Cory Clark: Women’s complaint of victimhood has activated them now to want to see themselves as bigger victims, which then I think makes women be like, “No, you don’t get to have… You don’t get to be the victim.” Which then probably activates them further. So it’s a complicated issue and I don’t know, I don’t know how you end the cycle.

Chelsea Follett: Right, that competitive victimhood cycle. One last question. You’ve spoken a bit about some of the negative effects of this, but what do you think is the worst harm that comes out of this phenomenon?

Cory Clark: You mean just general false victim signaling? Yeah, that’s hard to say. I really think probably the worst is that they’re taking advantage of essentially two people, they’re taking advantage of people who are actually victims by taking resources that other people might have given them, and then they are taking advantage of trusting people who want to help other people.

Cory Clark: Now, is it worse if people do this and it erodes trust? It makes people more cynical. It makes people less willing to help other people. And it makes people want to be victims themselves, which starts the cycle. It’s really hard. I think it’s a combination of a lot of things that makes it so we can’t trust one another, and that we want to engage in the victim game ourselves.
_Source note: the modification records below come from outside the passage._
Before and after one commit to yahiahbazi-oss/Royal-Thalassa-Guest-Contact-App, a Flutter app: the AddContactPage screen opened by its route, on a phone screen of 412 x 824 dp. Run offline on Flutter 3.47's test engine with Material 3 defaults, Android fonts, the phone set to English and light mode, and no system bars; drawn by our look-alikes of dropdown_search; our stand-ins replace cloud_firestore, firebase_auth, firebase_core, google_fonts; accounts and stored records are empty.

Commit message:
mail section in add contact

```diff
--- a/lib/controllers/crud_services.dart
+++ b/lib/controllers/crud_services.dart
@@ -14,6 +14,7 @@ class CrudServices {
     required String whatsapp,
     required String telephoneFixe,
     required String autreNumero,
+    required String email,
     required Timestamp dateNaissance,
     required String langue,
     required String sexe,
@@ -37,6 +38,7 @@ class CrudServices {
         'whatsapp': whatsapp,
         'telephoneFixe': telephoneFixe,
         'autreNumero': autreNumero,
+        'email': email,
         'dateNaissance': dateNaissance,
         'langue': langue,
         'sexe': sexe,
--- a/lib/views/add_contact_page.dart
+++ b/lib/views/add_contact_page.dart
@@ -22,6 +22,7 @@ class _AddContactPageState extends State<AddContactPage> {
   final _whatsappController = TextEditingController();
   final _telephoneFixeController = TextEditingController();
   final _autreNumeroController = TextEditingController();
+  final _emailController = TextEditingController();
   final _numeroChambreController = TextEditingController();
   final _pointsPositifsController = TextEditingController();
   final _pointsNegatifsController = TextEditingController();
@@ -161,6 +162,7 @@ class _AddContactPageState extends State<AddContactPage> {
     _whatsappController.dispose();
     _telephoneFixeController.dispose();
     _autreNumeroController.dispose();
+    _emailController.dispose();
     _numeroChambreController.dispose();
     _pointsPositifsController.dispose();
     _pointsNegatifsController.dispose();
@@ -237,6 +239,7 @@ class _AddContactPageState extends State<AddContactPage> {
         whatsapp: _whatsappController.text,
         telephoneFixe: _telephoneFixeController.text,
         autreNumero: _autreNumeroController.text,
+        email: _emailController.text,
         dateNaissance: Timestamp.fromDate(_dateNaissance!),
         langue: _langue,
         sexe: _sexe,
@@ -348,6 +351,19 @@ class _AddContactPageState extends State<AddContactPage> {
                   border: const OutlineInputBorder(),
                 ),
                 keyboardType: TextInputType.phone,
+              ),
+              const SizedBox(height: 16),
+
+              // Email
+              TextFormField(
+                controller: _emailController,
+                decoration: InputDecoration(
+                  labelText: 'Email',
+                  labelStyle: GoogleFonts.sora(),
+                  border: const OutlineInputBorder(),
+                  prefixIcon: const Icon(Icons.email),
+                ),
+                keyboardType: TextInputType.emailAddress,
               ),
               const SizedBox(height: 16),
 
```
Cory Clark: Which, if everyone’s a victim, then it’s really a struggle. Who’s going to help whom? [chuckle] So yeah, I don’t know, I don’t know how I would put a price tag on all the different pieces.

Chelsea Follett: Yeah, there are definitely a lot of different harms that can come from it, and I agree with you that depleting resources from actual victims is really important. But I also do think, just the creation of a widespread misperception about how well most people are doing and the frequency of maybe different kinds of victimhood or real instances of victimhood, is very damaging.

Chelsea Follett: There was a tweet that went viral recently, basically saying that the United States is this dystopian, terrible place. Among the worst places that there have ever been to live. Something like that. The person tweeting it probably… they may have actually genuinely believed it. They may believe that, but it does show a lack of historical perspective, and certainly global perspective, to believe that when you’re in one of the wealthiest places in the world, that you are in a complete dystopia.

Chelsea Follett: And so one of the things we do at HumanProgress.org, is to try to promote a data-based view of the world and combat distorting biases, including the tendency, maybe, to see oneself as a victim that is so pervasive and that you really describe so well in this piece. So congratulations on a great article, I hope people will check it out, and your other work on this topic and others, and your other research on moral and political psychology. Thank you so much for speaking with me.

Cory Clark: Thanks for having me. This was fun.

Chelsea Follett is the managing editor of HumanProgress.org and a policy analyst in the Cato Institute’s Center for Global Liberty and Prosperity.

Cory Clark is a moral and political psychologist at the University of Pennsylvania.

 

Transcript

Matt Warner: The Human Progress Podcast Ep. 20 Transcript

Exclusive

Matt Warner: Development with Dignity | The Human Progress Podcast Ep. 20

News

Scientists Film How the Brain Makes Memories — Opening the Door for New PTSD Treatment

News

Why Nasa Is Exploring the Deepest Oceans on Earth

Video

Cesare Beccaria: The father of modern criminal justice | Heroes of Progress | Ep. 38

Transcript

Vincent Geloso: The Human Progress Podcast Ep. 19 Transcript